▶ **Exercise details**: Lines of the data that contain the word "views" are the ones to copy.

..........

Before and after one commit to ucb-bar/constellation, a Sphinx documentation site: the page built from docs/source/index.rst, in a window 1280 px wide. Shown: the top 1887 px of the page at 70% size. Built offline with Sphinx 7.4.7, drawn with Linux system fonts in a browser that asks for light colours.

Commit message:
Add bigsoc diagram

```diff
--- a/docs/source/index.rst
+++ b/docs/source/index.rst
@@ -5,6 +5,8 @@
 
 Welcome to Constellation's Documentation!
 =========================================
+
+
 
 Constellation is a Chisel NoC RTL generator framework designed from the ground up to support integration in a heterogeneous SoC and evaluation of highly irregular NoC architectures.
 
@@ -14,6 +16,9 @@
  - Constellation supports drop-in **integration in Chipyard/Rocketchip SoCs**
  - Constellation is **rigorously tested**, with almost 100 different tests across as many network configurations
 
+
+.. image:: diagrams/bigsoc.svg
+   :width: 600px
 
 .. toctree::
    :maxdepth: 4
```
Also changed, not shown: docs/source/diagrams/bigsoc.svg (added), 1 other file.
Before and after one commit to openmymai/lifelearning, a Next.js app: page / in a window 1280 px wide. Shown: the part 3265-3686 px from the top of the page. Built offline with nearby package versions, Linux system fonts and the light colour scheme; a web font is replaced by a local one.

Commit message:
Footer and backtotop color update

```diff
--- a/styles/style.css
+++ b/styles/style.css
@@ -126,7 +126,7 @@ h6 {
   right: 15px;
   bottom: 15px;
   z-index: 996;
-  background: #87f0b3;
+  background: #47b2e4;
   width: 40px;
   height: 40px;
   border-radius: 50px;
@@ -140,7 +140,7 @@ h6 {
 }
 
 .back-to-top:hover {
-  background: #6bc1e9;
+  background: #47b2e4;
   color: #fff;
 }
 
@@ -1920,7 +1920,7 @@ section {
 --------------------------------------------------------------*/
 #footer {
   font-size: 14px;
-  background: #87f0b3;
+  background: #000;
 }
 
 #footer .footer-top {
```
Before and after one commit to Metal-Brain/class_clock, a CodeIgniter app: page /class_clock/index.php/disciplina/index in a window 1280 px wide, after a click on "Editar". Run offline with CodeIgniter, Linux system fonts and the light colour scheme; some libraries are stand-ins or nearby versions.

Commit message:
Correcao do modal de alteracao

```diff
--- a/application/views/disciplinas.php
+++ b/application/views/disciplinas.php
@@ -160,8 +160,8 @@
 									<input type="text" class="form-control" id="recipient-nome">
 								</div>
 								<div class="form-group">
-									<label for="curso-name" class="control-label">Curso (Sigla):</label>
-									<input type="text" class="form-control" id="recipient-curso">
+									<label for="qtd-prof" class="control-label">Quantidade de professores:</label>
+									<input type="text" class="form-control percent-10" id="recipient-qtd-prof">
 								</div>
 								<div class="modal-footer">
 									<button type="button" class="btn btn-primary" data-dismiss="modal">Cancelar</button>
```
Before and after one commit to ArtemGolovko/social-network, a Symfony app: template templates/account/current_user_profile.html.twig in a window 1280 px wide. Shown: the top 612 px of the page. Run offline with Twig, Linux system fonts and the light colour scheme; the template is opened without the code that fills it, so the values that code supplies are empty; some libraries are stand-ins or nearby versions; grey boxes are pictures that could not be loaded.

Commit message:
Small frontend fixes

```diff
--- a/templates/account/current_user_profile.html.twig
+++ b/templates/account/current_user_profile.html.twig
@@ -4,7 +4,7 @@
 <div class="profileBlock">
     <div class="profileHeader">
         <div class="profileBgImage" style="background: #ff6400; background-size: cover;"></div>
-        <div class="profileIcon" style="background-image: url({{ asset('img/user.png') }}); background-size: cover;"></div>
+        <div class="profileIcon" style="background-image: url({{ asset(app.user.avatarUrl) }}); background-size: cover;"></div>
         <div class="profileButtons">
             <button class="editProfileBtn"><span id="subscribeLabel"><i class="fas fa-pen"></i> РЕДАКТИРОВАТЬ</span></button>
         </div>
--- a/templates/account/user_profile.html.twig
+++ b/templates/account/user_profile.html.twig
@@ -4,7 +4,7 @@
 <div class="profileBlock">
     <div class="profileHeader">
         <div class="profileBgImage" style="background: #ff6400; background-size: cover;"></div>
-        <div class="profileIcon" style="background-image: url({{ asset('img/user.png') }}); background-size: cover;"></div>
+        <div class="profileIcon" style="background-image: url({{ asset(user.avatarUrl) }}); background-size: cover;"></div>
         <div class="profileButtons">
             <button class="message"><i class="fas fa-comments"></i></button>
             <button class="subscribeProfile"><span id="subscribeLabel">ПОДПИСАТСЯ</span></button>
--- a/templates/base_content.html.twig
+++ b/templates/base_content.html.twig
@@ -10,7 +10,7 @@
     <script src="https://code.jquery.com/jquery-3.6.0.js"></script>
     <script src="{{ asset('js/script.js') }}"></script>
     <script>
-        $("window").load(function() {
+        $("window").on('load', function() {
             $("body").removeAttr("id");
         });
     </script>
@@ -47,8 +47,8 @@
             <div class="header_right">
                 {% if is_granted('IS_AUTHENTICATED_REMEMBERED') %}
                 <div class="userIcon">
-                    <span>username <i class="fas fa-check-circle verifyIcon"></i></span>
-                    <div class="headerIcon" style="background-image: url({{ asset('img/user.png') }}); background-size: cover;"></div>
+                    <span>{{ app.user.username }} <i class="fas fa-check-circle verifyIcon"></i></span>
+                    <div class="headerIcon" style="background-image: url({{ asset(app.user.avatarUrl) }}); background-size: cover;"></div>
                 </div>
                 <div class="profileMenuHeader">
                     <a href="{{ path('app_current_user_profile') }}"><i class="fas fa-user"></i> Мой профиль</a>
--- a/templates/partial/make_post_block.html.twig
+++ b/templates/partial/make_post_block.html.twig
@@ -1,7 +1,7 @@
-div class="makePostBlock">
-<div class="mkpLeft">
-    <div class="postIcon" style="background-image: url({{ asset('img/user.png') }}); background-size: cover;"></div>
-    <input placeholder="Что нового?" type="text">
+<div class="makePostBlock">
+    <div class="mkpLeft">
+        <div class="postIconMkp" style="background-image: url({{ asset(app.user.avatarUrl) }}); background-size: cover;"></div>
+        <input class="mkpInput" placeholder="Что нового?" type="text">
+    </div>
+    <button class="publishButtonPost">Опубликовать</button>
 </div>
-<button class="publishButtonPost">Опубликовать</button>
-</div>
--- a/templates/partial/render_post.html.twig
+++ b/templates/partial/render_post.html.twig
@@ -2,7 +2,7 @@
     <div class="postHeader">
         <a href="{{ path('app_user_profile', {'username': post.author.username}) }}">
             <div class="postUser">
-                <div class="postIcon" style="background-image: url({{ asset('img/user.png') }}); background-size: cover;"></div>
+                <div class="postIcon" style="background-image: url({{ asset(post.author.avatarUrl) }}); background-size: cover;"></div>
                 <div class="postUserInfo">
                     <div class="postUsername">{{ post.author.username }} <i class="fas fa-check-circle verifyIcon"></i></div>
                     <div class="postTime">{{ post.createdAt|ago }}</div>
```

..........

▶ **Output**:
--- a/application/views/disciplinas.php
+++ b/application/views/disciplinas.php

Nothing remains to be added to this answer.